During the post trap, the weakside guards (#24 Bonzi Wells and #2 Jannero Pargo) are in “no-man’s land,” seemingly spotting up for the worst shot in basketball.
And that’s exactly the result of this play. West makes the skip pass to Pargo. Pargo makes the extra pass to Wells. Wells takes a long two instead of getting behind the three-point line.
If Wells backed up to the three-point line, it obviously gives him a chance at an extra point, but it also forces the defense to cover more distance. Jason Terry probably wouldn’t be able to get a meaningful contest if Wells in positioned how he would be in 2021.
But the impact of optimal spacing goes even further than that.
The initial post-up defensive coverage — where the Mavs trapped David West — doesn’t have nearly as severe consequences as it would in the modern NBA. In 2021, the Mavs likely don’t bring the trap at all — especially not before West even puts the ball on the floor.
Now we stumble upon the paradox of all this: The three-point revolution has made the midrange jumper more efficient than ever.
Here’s the spacing after Chris Paul snakes a ball screen from that same playoff game back in 2008.
And here’s the spacing now.
There’s never been a better time in basketball history — from a spacing standpoint — to be a superstar offensive creator with a lethal midrange game. Role players are relegated to the “threes and rim” philosophy, so the star has maximum freedom.
Shot charts are not that useful
Shot charts are pretty to look at. They’re also easy to understand and quite accessible, whether you’re a professional coach or a casual fan. Personally, though, I rarely find value in looking at them.

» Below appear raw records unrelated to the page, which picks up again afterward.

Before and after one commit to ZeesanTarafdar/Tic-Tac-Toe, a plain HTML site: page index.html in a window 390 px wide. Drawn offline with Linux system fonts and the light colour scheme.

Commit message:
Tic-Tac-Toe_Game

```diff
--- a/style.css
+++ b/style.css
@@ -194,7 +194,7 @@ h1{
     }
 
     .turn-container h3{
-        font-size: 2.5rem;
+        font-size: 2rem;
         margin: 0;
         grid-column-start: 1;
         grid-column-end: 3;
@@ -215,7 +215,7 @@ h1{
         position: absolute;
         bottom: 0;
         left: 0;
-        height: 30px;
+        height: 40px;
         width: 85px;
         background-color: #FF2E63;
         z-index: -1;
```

In a quick two-minute voiceover video, I explained why shot charts lack value.
To be clear, I think data can be an important part of determining optimal shot selection. We’ve written entire newsletters on that topic.

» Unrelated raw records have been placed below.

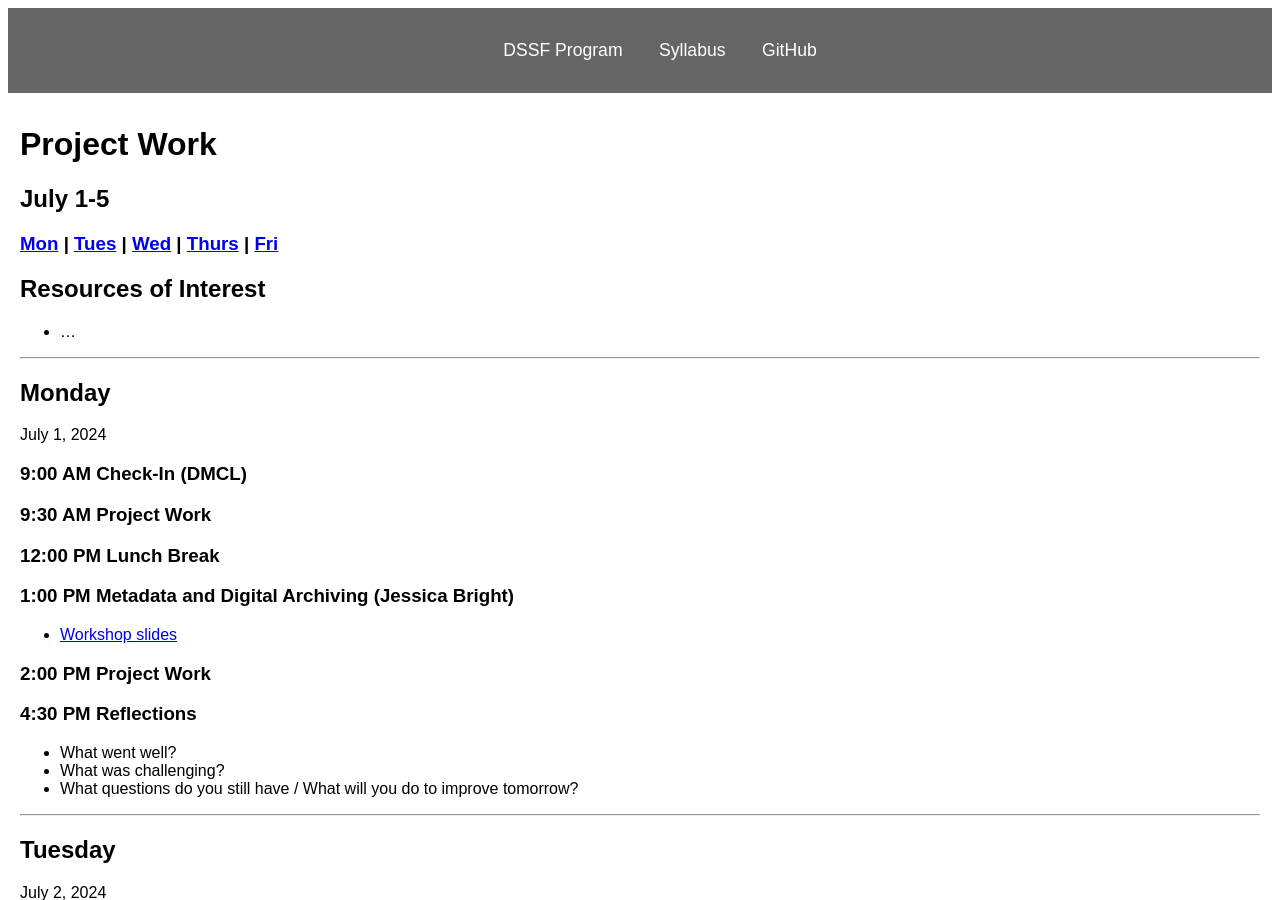
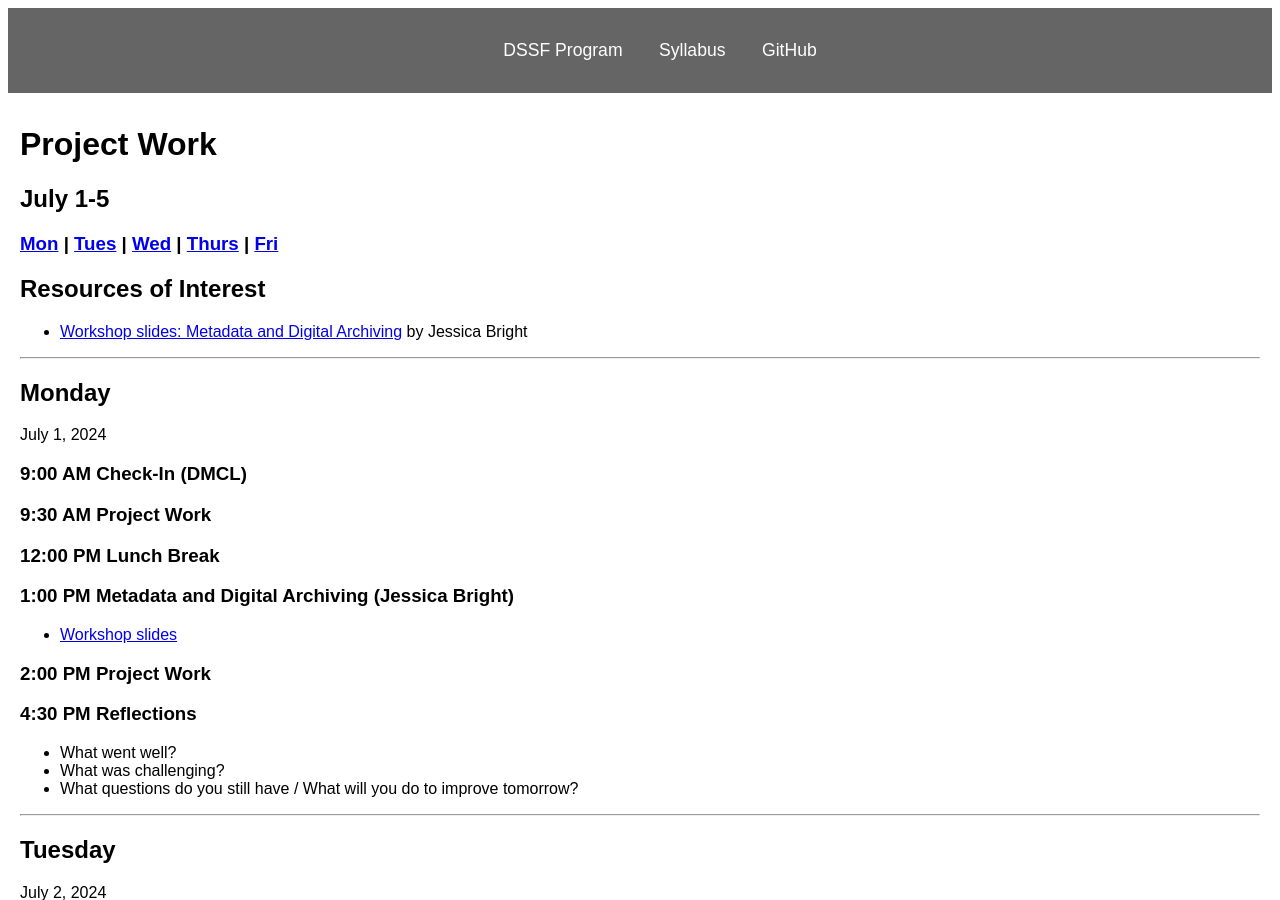
Before and after one commit to digbmc/dssf-syll, a Jekyll site: the page built from _weeks/05-work.md, in a window 1280 px wide and 900 px high. Built offline with Jekyll 4.4.1, drawn with Linux system fonts in a browser that asks for light colours; some of the changed lines change nothing that is shown.

Commit message:
replaced metadata ppt with pdf export

```diff
--- a/_weeks/05-work.md
+++ b/_weeks/05-work.md
@@ -6,7 +6,7 @@
 ---
 
 ## Resources of Interest
-- ...
+- [Workshop slides: Metadata and Digital Archiving](../resources/Metadata_DigitalCollections_DSSF_2024.pdf) by Jessica Bright
 
 ---
 
@@ -20,7 +20,7 @@
 ### 12:00 PM Lunch Break
 
 ### 1:00 PM Metadata and Digital Archiving (Jessica Bright)
-- [Workshop slides](../resources/Metadata_DigitalCollections_DSSF_2024.pptx)
+- [Workshop slides](../resources/Metadata_DigitalCollections_DSSF_2024.pdf)
 
 ### 2:00 PM Project Work
 
```
Also changed, not shown: _weeks/06-internal.md (+1 -1 lines), 2 other files.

With shot charts, the problem doesn’t stem from an overarching flaw in analytics, but rather the nature of how it’s presented: shot charts reduce an entire possession down to one single location on the floor.
For analysis and decision making, I’m more interested in how the offense generated a given shot within that possession. The “how” is often more important than the shot itself.
In an HV+ tutorial from last summer, I walked through our “Offensive Accounting” report from my time at New Mexico State. The tutorial includes different examples of quantifying an offense without relying only shot locations.
By doing our own customized charting, we generated data that was directly applicable to our coaching staff’s decision making process. That helped us to answers questions beyond just “where should we shoot the ball from?” — and more into the how.
Links from around the internet
Want to go deeper? Check out a few things we’ve been reading and watching at Hoop Vision HQ:
Gibson Pyper on the Spain pick and roll plays by the Suns
What Data Can’t Do by Hannah Fry in The New Yorker
I was a guest on the Bump the Cutter podcast discussing a variety of college basketball related topics
Duke ball pressure and denials from the 2001 national championship game
If you’d like to receive access to exclusive content and support Hoop Vision, please consider subscribing to Hoop Vision PLUS. For $10/month or $100/year, your subscription unlocks access to exclusive offseason content and helps Hoop Vision stay independent and ad-free.